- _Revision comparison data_
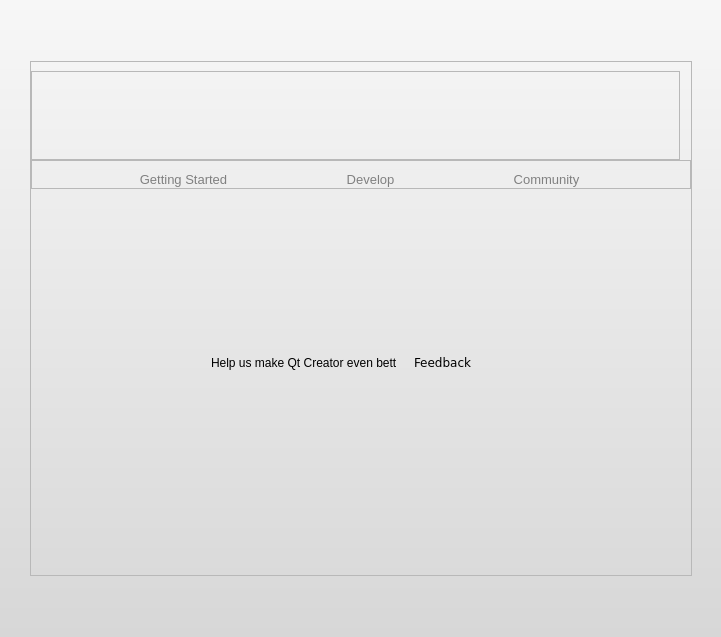
This is src/plugins/coreplugin/welcomemode.ui in qt-creator/qt-creator as Qt 5 draws it before an edit. The edited form follows.
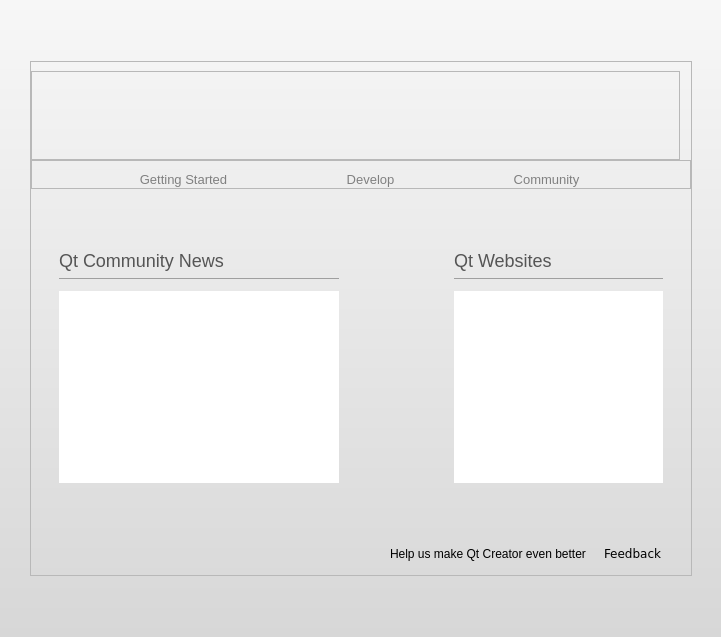
This is the edited form. The open tabs and pages were chosen to show the change. Icons and pictures are not drawn. Custom widgets are drawn as their Qt base class.

Commit message: Add more sections. Getting started is still a stub.

Patch:
```diff
--- a/src/plugins/coreplugin/welcomemode.ui
+++ b/src/plugins/coreplugin/welcomemode.ui
@@ -571,27 +571,268 @@
             </layout>
            </widget>
            <widget class="QWidget" name="Seite">
-            <widget class="QWidget" name="layoutWidget">
-             <property name="geometry">
-              <rect>
-               <x>180</x>
-               <y>160</y>
-               <width>281</width>
-               <height>27</height>
-              </rect>
-             </property>
-             <layout class="QHBoxLayout" name="horizontalLayout">
-              <item>
-               <widget class="QLabel" name="helpUsLabel">
-                <property name="text">
-                 <string>Help us make Qt Creator even better</string>
-                </property>
-               </widget>
-              </item>
-              <item>
-               <widget class="Core::Internal::WelcomeModeButton" name="feedbackButton">
-                <property name="styleSheet">
-                 <string>* {
+            <layout class="QVBoxLayout" name="verticalLayout_6">
+             <item>
+              <spacer name="verticalSpacer_6">
+               <property name="orientation">
+                <enum>Qt::Vertical</enum>
+               </property>
+               <property name="sizeHint" stdset="0">
+                <size>
+                 <width>20</width>
+                 <height>35</height>
+                </size>
+               </property>
+              </spacer>
+             </item>
+             <item>
+              <layout class="QHBoxLayout" name="horizontalLayout_3">
+               <item>
+                <spacer name="horizontalSpacer_7">
+                 <property name="orientation">
+                  <enum>Qt::Horizontal</enum>
+                 </property>
+                 <property name="sizeType">
+                  <enum>QSizePolicy::MinimumExpanding</enum>
+                 </property>
+                 <property name="sizeHint" stdset="0">
+                  <size>
+                   <width>19</width>
+                   <height>228</height>
+                  </size>
+                 </property>
+                </spacer>
+               </item>
+               <item>
+                <layout class="QHBoxLayout" name="horizontalLayout_2">
+                 <item>
+                  <layout class="QVBoxLayout" name="verticalLayout_3">
+                   <item>
+                    <widget class="QLabel" name="titleLabel_2">
+                     <property name="sizePolicy">
+                      <sizepolicy hsizetype="Preferred" vsizetype="Maximum">
+                       <horstretch>0</horstretch>
+                       <verstretch>0</verstretch>
+                      </sizepolicy>
+                     </property>
+                     <property name="text">
+                      <string notr="true">&lt;!DOCTYPE HTML PUBLIC &quot;-//W3C//DTD HTML 4.0//EN&quot; &quot;http://www.w3.org/TR/REC-html40/strict.dtd&quot;&gt;
+&lt;html&gt;&lt;head&gt;&lt;meta name=&quot;qrichtext&quot; content=&quot;1&quot; /&gt;&lt;style type=&quot;text/css&quot;&gt;
+p, li { white-space: pre-wrap; }
+&lt;/style&gt;&lt;/head&gt;&lt;body style=&quot; font-family:'MS Shell Dlg 2'; font-size:8.25pt; font-weight:400; font-style:normal;&quot;&gt;
+&lt;p style=&quot; margin-top:16px; margin-bottom:0px; margin-left:0px; margin-right:0px; -qt-block-indent:0; text-indent:0px;&quot;&gt;&lt;span style=&quot; font-size:x-large; color:#555555;&quot;&gt;Qt Community News&lt;/span&gt;&lt;/p&gt;
+&lt;hr /&gt;&lt;/body&gt;&lt;/html&gt;</string>
+                     </property>
+                     <property name="alignment">
+                      <set>Qt::AlignLeading|Qt::AlignLeft|Qt::AlignTop</set>
+                     </property>
+                    </widget>
+                   </item>
+                   <item>
+                    <widget class="Core::Internal::WelcomeModeTreeWidget" name="newsTreeWidget">
+                     <property name="minimumSize">
+                      <size>
+                       <width>280</width>
+                       <height>0</height>
+                      </size>
+                     </property>
+                     <property name="focusPolicy">
+                      <enum>Qt::NoFocus</enum>
+                     </property>
+                     <property name="frameShape">
+                      <enum>QFrame::NoFrame</enum>
+                     </property>
+                     <property name="selectionMode">
+                      <enum>QAbstractItemView::NoSelection</enum>
+                     </property>
+                     <property name="verticalScrollMode">
+                      <enum>QAbstractItemView::ScrollPerPixel</enum>
+                     </property>
+                     <property name="rootIsDecorated">
+                      <bool>false</bool>
+                     </property>
+                     <property name="uniformRowHeights">
+                      <bool>true</bool>
+                     </property>
+                     <property name="allColumnsShowFocus">
+                      <bool>true</bool>
+                     </property>
+                     <property name="columnCount">
+                      <number>2</number>
+                     </property>
+                     <attribute name="headerVisible">
+                      <bool>false</bool>
+                     </attribute>
+                     <attribute name="headerDefaultSectionSize">
+                      <number>24</number>
+                     </attribute>
+                     <attribute name="headerMinimumSectionSize">
+                      <number>0</number>
+                     </attribute>
+                     <column>
+                      <property name="text">
+                       <string notr="true">1</string>
+                      </property>
+                     </column>
+                     <column>
+                      <property name="text">
+                       <string notr="true">2</string>
+                      </property>
+                     </column>
+                    </widget>
+                   </item>
+                  </layout>
+                 </item>
+                 <item>
+                  <spacer name="horizontalSpacer_8">
+                   <property name="orientation">
+                    <enum>Qt::Horizontal</enum>
+                   </property>
+                   <property name="sizeHint" stdset="0">
+                    <size>
+                     <width>156</width>
+                     <height>20</height>
+                    </size>
+                   </property>
+                  </spacer>
+                 </item>
+                 <item>
+                  <layout class="QVBoxLayout" name="verticalLayout_4">
+                   <item>
+                    <widget class="QLabel" name="titleLabel_3">
+                     <property name="sizePolicy">
+                      <sizepolicy hsizetype="Preferred" vsizetype="Maximum">
+                       <horstretch>0</horstretch>
+                       <verstretch>0</verstretch>
+                      </sizepolicy>
+                     </property>
+                     <property name="text">
+                      <string notr="true">&lt;!DOCTYPE HTML PUBLIC &quot;-//W3C//DTD HTML 4.0//EN&quot; &quot;http://www.w3.org/TR/REC-html40/strict.dtd&quot;&gt;
+&lt;html&gt;&lt;head&gt;&lt;meta name=&quot;qrichtext&quot; content=&quot;1&quot; /&gt;&lt;style type=&quot;text/css&quot;&gt;
+p, li { white-space: pre-wrap; }
+&lt;/style&gt;&lt;/head&gt;&lt;body style=&quot; font-family:'MS Shell Dlg 2'; font-size:8.25pt; font-weight:400; font-style:normal;&quot;&gt;
+&lt;p style=&quot; margin-top:16px; margin-bottom:0px; margin-left:0px; margin-right:0px; -qt-block-indent:0; text-indent:0px;&quot;&gt;&lt;span style=&quot; font-size:x-large; color:#555555;&quot;&gt;Qt Websites&lt;/span&gt;&lt;/p&gt;
+&lt;hr /&gt;&lt;/body&gt;&lt;/html&gt;</string>
+                     </property>
+                     <property name="alignment">
+                      <set>Qt::AlignLeading|Qt::AlignLeft|Qt::AlignTop</set>
+                     </property>
+                    </widget>
+                   </item>
+                   <item>
+                    <widget class="Core::Internal::WelcomeModeTreeWidget" name="sitesTreeWidget">
+                     <property name="sizePolicy">
+                      <sizepolicy hsizetype="Preferred" vsizetype="Preferred">
+                       <horstretch>0</horstretch>
+                       <verstretch>0</verstretch>
+                      </sizepolicy>
+                     </property>
+                     <property name="focusPolicy">
+                      <enum>Qt::NoFocus</enum>
+                     </property>
+                     <property name="frameShape">
+                      <enum>QFrame::NoFrame</enum>
+                     </property>
+                     <property name="selectionMode">
+                      <enum>QAbstractItemView::NoSelection</enum>
+                     </property>
+                     <property name="verticalScrollMode">
+                      <enum>QAbstractItemView::ScrollPerPixel</enum>
+                     </property>
+                     <property name="rootIsDecorated">
+                      <bool>false</bool>
+                     </property>
+                     <property name="uniformRowHeights">
+                      <bool>true</bool>
+                     </property>
+                     <property name="allColumnsShowFocus">
+                      <bool>true</bool>
+                     </property>
+                     <property name="columnCount">
+                      <number>2</number>
+                     </property>
+                     <attribute name="headerVisible">
+                      <bool>false</bool>
+                     </attribute>
+                     <attribute name="headerDefaultSectionSize">
+                      <number>24</number>
+                     </attribute>
+                     <attribute name="headerMinimumSectionSize">
+                      <number>0</number>
+                     </attribute>
+                     <column>
+                      <property name="text">
+                       <string notr="true">1</string>
+                      </property>
+                     </column>
+                     <column>
+                      <property name="text">
+                       <string notr="true">2</string>
+                      </property>
+                     </column>
+                    </widget>
+                   </item>
+                  </layout>
+                 </item>
+                </layout>
+               </item>
+               <item>
+                <spacer name="horizontalSpacer_9">
+                 <property name="orientation">
+                  <enum>Qt::Horizontal</enum>
+                 </property>
+                 <property name="sizeType">
+                  <enum>QSizePolicy::MinimumExpanding</enum>
+                 </property>
+                 <property name="sizeHint" stdset="0">
+                  <size>
+                   <width>19</width>
+                   <height>0</height>
+                  </size>
+                 </property>
+                </spacer>
+               </item>
+              </layout>
+             </item>
+             <item>
+              <spacer name="verticalSpacer_5">
+               <property name="orientation">
+                <enum>Qt::Vertical</enum>
+               </property>
+               <property name="sizeHint" stdset="0">
+                <size>
+                 <width>20</width>
+                 <height>34</height>
+                </size>
+               </property>
+              </spacer>
+             </item>
+             <item>
+              <layout class="QHBoxLayout" name="horizontalLayout">
+               <item>
+                <spacer name="horizontalSpacer_10">
+                 <property name="orientation">
+                  <enum>Qt::Horizontal</enum>
+                 </property>
+                 <property name="sizeHint" stdset="0">
+                  <size>
+                   <width>633</width>
+                   <height>20</height>
+                  </size>
+                 </property>
+                </spacer>
+               </item>
+               <item>
+                <widget class="QLabel" name="helpUsLabel">
+                 <property name="text">
+                  <string>Help us make Qt Creator even better</string>
+                 </property>
+                </widget>
+               </item>
+               <item>
+                <widget class="Core::Internal::WelcomeModeButton" name="feedbackButton">
+                 <property name="styleSheet">
+                  <string>* {
     border-image: url(:/core/images/welcomemode/btn_26.png) 7;
     border-width: 7;
     padding: -2px 2px;
@@ -604,14 +845,15 @@
     color: white;
 }
 </string>
-                </property>
-                <property name="text">
-                 <string>&lt;qt&gt;Feedback&amp;nbsp;&amp;nbsp;&lt;img src=&quot;:/core/images/welcomemode/feedback_arrow.png&quot; /&gt;</string>
-                </property>
-               </widget>
-              </item>
-             </layout>
-            </widget>
+                 </property>
+                 <property name="text">
+                  <string>&lt;qt&gt;Feedback&amp;nbsp;&amp;nbsp;&lt;img src=&quot;:/core/images/welcomemode/feedback_arrow.png&quot; /&gt;</string>
+                 </property>
+                </widget>
+               </item>
+              </layout>
+             </item>
+            </layout>
            </widget>
           </widget>
          </item>
```
Left out of the diff: 167 changed lines with no effect on the pictures. The commit also changes 4 other files.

- _WHAT TO PRODUCE_
If a line in the entries contains the word "span", copy that line out.

- _ANSWER FOR THIS EXERCISE_
+&lt;p style=&quot; margin-top:16px; margin-bottom:0px; margin-left:0px; margin-right:0px; -qt-block-indent:0; text-indent:0px;&quot;&gt;&lt;span style=&quot; font-size:x-large; color:#555555;&quot;&gt;Qt Community News&lt;/span&gt;&lt;/p&gt;
+&lt;p style=&quot; margin-top:16px; margin-bottom:0px; margin-left:0px; margin-right:0px; -qt-block-indent:0; text-indent:0px;&quot;&gt;&lt;span style=&quot; font-size:x-large; color:#555555;&quot;&gt;Qt Websites&lt;/span&gt;&lt;/p&gt;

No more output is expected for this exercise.